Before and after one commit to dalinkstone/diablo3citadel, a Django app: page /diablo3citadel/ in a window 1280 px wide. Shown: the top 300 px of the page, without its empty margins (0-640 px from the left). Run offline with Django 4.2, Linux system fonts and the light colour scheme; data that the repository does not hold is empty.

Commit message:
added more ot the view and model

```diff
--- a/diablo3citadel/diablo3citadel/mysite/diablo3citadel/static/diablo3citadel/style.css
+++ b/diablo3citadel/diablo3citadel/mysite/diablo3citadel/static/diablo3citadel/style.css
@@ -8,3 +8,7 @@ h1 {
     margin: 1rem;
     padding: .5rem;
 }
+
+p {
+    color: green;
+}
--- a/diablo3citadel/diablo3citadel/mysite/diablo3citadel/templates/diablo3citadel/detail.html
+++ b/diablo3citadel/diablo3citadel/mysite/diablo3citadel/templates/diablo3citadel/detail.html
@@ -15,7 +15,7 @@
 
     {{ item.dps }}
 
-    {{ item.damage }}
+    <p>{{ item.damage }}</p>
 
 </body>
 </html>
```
----
● **Problem requirements**
Give exactly, and nothing besides, the lines from the one in which "added more ot the view and model" occurs through the end of the records.

● **Exercise result**
added more ot the view and model

```diff
--- a/diablo3citadel/diablo3citadel/mysite/diablo3citadel/static/diablo3citadel/style.css
+++ b/diablo3citadel/diablo3citadel/mysite/diablo3citadel/static/diablo3citadel/style.css
@@ -8,3 +8,7 @@ h1 {
     margin: 1rem;
     padding: .5rem;
 }
+
+p {
+    color: green;
+}
--- a/diablo3citadel/diablo3citadel/mysite/diablo3citadel/templates/diablo3citadel/detail.html
+++ b/diablo3citadel/diablo3citadel/mysite/diablo3citadel/templates/diablo3citadel/detail.html
@@ -15,7 +15,7 @@
 
     {{ item.dps }}
 
-    {{ item.damage }}
+    <p>{{ item.damage }}</p>
 
 </body>
 </html>
```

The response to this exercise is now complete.